Copy nothing from the entries below except the lines from the one containing "Before and after one commit to pushp-raj-mishra/odin-recipes, a" through the one containing "Also changed, not", and copy those exactly.

[Saved entries]
————

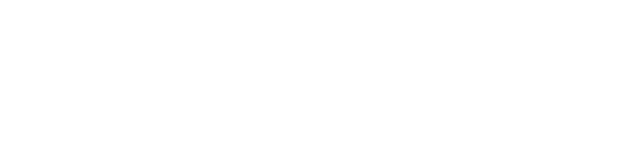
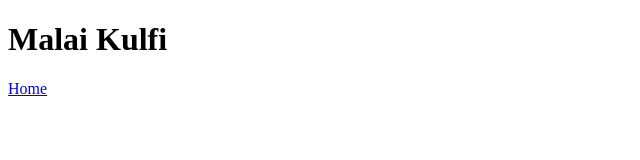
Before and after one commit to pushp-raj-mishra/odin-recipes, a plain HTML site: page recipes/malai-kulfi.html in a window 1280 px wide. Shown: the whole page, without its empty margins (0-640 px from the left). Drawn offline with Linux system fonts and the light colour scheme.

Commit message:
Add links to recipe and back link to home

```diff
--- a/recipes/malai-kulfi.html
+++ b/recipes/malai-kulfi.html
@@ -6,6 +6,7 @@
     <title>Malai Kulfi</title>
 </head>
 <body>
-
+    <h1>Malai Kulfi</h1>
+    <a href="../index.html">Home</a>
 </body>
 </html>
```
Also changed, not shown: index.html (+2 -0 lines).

————

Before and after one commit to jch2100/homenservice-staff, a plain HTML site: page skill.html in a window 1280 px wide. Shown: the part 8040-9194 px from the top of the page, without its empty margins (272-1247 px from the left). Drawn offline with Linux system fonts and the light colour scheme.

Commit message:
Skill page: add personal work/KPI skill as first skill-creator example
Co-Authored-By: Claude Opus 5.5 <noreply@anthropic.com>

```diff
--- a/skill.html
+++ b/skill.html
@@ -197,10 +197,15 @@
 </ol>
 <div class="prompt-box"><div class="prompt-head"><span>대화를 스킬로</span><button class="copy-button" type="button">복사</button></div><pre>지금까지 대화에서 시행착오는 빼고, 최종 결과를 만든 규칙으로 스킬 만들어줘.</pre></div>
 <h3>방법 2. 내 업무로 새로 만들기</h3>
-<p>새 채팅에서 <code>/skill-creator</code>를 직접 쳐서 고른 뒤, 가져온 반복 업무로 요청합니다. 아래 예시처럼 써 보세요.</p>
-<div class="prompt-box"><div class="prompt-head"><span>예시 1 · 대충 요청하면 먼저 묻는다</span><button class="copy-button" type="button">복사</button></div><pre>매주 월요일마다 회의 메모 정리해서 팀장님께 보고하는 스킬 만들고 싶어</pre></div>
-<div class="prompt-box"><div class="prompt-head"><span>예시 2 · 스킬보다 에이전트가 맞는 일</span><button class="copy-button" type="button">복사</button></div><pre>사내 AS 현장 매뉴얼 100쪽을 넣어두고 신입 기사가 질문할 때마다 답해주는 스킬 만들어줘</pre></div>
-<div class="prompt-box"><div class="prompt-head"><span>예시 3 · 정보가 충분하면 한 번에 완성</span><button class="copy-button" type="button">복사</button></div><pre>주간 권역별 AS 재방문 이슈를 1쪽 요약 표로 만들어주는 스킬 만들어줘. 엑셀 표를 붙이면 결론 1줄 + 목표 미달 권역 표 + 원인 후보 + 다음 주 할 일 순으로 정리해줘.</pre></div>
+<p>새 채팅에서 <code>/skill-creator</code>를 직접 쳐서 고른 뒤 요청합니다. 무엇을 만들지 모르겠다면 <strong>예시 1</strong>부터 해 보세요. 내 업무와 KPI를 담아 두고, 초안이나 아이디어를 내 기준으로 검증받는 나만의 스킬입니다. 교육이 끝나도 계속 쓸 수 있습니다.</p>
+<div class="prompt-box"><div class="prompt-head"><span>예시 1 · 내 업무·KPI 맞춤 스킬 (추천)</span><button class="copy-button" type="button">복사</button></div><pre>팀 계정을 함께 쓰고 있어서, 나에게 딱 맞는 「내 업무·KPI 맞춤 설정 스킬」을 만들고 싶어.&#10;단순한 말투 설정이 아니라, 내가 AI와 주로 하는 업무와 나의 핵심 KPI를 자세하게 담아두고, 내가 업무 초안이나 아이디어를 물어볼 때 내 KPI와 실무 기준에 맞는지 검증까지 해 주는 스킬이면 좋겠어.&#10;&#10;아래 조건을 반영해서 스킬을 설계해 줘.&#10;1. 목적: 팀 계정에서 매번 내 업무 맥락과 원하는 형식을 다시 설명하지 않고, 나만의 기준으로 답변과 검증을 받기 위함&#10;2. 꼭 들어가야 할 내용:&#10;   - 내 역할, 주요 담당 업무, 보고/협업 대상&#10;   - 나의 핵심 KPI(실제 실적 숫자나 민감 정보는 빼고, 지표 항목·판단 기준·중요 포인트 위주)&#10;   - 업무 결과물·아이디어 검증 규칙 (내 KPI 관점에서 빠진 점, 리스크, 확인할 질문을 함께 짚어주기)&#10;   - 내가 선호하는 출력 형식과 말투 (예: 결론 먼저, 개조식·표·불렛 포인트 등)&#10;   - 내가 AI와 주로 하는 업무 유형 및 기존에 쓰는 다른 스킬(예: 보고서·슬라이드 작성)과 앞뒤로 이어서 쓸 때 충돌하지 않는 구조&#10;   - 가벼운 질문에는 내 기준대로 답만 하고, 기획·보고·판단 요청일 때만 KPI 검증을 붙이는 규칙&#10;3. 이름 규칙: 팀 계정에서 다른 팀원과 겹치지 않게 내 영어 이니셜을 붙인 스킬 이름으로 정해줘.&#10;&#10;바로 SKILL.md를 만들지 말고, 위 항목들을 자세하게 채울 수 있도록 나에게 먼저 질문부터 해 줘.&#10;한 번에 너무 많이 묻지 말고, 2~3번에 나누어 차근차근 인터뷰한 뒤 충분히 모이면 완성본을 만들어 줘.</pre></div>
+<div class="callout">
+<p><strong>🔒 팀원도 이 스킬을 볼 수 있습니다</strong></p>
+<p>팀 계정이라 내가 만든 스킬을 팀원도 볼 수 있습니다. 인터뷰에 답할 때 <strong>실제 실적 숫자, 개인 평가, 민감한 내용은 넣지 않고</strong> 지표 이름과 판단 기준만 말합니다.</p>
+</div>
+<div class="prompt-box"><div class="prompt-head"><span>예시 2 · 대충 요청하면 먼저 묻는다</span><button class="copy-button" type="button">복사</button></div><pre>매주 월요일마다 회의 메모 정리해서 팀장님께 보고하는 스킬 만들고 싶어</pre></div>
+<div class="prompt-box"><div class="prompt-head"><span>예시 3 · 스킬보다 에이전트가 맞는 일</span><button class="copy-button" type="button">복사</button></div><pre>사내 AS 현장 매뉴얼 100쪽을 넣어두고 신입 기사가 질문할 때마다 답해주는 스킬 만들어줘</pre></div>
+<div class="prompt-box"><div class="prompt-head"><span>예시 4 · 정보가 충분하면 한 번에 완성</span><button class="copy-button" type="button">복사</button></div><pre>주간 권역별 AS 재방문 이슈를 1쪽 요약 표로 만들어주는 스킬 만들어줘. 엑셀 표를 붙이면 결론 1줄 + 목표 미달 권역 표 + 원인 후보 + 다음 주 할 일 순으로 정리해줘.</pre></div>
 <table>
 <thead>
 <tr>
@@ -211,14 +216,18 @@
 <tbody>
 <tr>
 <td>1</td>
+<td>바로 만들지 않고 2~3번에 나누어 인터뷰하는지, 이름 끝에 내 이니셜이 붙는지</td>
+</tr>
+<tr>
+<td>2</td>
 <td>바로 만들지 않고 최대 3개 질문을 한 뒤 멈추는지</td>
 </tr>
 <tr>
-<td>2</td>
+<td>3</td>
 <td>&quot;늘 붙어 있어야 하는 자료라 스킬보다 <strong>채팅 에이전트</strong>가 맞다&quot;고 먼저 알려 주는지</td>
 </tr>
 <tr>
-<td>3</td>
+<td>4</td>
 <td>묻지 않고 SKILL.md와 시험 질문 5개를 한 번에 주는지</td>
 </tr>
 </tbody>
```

————

● REPLY:
Before and after one commit to pushp-raj-mishra/odin-recipes, a plain HTML site: page recipes/malai-kulfi.html in a window 1280 px wide. Shown: the whole page, without its empty margins (0-640 px from the left). Drawn offline with Linux system fonts and the light colour scheme.

Commit message:
Add links to recipe and back link to home

```diff
--- a/recipes/malai-kulfi.html
+++ b/recipes/malai-kulfi.html
@@ -6,6 +6,7 @@
     <title>Malai Kulfi</title>
 </head>
 <body>
-
+    <h1>Malai Kulfi</h1>
+    <a href="../index.html">Home</a>
 </body>
 </html>
```
Also changed, not shown: index.html (+2 -0 lines).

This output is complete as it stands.